* INPUT DATA:
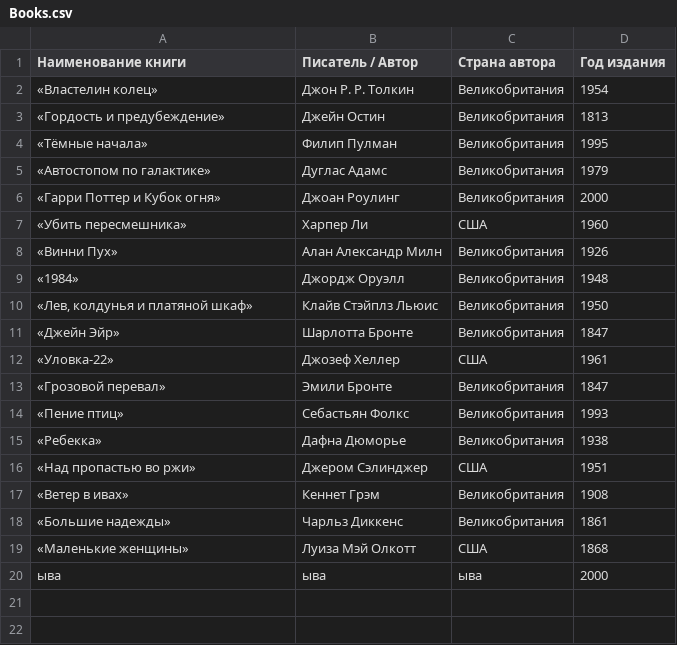
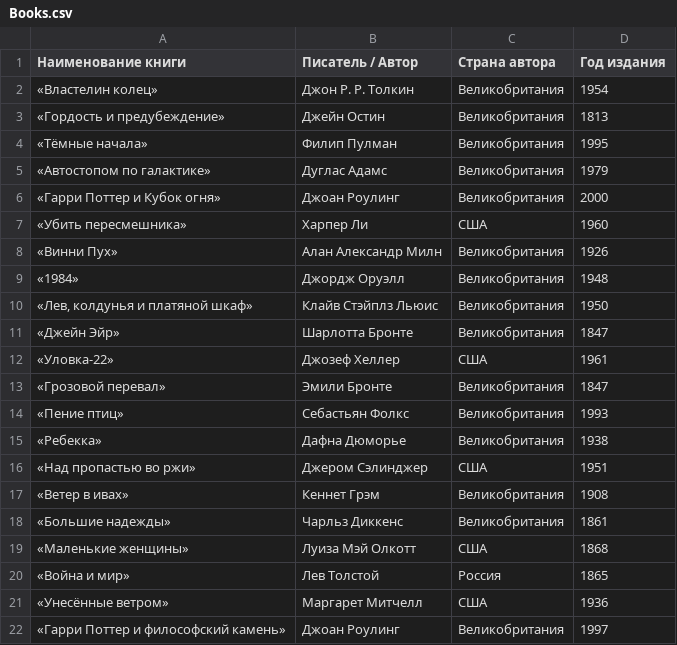
Before and after one commit to einpaaraugenblickederewigkeit/Lab6, a CSV file: Books.csv, drawn as a sheet.

```diff
--- a/Books.csv
+++ b/Books.csv
@@ -19,2 +19,4 @@
 «Маленькие женщины»,Луиза Мэй Олкотт,США,1868
-ыва,ыва,ыва,2000
+«Война и мир»,Лев Толстой,Россия,1865
+«Унесённые ветром»,Маргарет Митчелл,США,1936
+«Гарри Поттер и философский камень»,Джоан Роулинг,Великобритания,1997
```
Also changed, not shown: 5 other files.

* ACTIVITY: Restate the records word for word and drop the images.

* YOUR SOLUTION:
Before and after one commit to einpaaraugenblickederewigkeit/Lab6, a CSV file: Books.csv, drawn as a sheet.

```diff
--- a/Books.csv
+++ b/Books.csv
@@ -19,2 +19,4 @@
 «Маленькие женщины»,Луиза Мэй Олкотт,США,1868
-ыва,ыва,ыва,2000
+«Война и мир»,Лев Толстой,Россия,1865
+«Унесённые ветром»,Маргарет Митчелл,США,1936
+«Гарри Поттер и философский камень»,Джоан Роулинг,Великобритания,1997
```
Also changed, not shown: 5 other files.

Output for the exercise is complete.